(If you haven’t seen the earlier entries in this series you can find them here: Part I, Part II)
Explain What You Will Bring to the Table
It sounds redundant, doesn’t it? After all, in theory your resume should be entirely about what your past experiences indicate you will bring to the table. Unfortunately, many people – particularly veterans – do a poor job of translating their experiences into a document that captures who they are and what they’ve done. It’s far too easy for transitioning vets to simply list out lines directly from their evaluation reports without pausing to consider how specialized those documents are. Military evaluation reports are designed to distinguish active service members in terms that matter to the military, not to a civilian organization. Moreover, they hand wave away much of the diversity of the individual, as admin offices have access to information about the demographics of their population that would be illegal for a civilian organization to know when making hiring decisions. In other words, you should use the best accomplishments from your evaluation reports, as those will form the basis of the stories you tell during interviews, but you should entirely discard the language involved. Rewriting your accomplishments from scratch in language that makes sense to the average civilian is an excellent first step toward both crafting an outstanding resume and collecting your thoughts for those interview stories.
Quantify your Achievements
The number one goal of your resume should be to tell a story of accomplishing difficult tasks in adverse conditions. The best way to do this is to quantify your achievements. For instance, in an interview you should tell every story in a STAR format: Situation, Task, Action, Result.
In other words, frame the issue, specify what you were tasked with, explain what you did to accomplish that directive, and then tell the story of what happened as a result. In your resume you have at most two lines per achievement, so you’re limited to sharing the Result and – at best – a bit of context for what that achievement means. The best way to make this sort of bullet point stand out is to use hard numbers and statistics. After all, a typical evaluation report statement such as “increased readiness of the unit” means far less than, “Singlehandedly increased the ability of the organization to accomplish its mission by 10%.” Putting that in terms such as, “while working in an adverse environment” isn’t as clear as, “with a unit understaffed by 20% during the same time frame.” Keep this in mind – your resume bullets mean very little until they’re put in statistics that an everyday admissions committee member can understand.
Dejargon your TLAs

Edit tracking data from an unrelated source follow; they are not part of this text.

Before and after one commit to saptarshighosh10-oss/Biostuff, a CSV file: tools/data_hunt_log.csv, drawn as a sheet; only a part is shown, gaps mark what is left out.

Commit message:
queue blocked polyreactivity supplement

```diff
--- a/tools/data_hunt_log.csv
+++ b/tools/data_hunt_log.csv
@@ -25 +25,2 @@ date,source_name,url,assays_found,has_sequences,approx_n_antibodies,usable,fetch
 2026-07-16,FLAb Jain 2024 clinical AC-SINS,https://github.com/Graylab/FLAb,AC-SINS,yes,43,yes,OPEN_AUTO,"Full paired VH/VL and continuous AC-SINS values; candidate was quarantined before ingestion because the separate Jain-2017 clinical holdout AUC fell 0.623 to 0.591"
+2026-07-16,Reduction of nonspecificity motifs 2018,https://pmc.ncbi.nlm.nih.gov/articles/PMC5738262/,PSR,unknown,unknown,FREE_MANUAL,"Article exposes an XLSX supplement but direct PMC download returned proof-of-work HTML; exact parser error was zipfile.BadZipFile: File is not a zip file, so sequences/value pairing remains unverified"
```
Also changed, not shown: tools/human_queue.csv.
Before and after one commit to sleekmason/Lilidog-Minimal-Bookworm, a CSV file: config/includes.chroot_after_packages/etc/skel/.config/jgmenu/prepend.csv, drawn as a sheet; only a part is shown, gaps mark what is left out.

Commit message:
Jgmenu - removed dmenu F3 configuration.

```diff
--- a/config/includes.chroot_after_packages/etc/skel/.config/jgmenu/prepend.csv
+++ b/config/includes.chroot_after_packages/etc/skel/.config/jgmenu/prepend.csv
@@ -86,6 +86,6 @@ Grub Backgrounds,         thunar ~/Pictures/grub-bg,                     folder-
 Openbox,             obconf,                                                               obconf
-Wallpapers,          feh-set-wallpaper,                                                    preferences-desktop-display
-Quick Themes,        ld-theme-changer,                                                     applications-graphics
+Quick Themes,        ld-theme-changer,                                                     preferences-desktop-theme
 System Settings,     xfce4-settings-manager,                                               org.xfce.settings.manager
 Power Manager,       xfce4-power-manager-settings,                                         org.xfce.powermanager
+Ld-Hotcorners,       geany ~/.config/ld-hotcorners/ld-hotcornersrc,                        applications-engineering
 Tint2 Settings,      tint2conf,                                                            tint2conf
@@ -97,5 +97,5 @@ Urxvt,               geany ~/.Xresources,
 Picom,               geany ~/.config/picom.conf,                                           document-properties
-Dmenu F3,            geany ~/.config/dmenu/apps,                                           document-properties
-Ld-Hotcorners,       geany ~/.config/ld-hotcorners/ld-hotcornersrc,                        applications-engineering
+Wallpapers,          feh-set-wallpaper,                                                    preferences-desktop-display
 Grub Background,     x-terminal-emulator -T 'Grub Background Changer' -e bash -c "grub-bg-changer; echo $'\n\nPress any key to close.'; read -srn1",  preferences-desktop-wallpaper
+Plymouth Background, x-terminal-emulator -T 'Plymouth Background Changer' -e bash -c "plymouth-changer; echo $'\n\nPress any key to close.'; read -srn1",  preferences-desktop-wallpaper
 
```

In order to help that admissions committee member’s understanding, you need to frame your terms in their civilian equivalents. You didn’t have subordinate Soldiers, Sailors, Marines, and Airmen, you had “direct reports.” You weren’t responsible for 8 M2A2 Abrams worth $16 million, you “maintained control and mission-ready maintenance of eight tanks, which was necessary for the unit to achieve its primary directive.” And for goodness’ sake people, you need to use fewer TLAs! (That’s “Three Letter Acronyms,” if you’re not “tracking.”)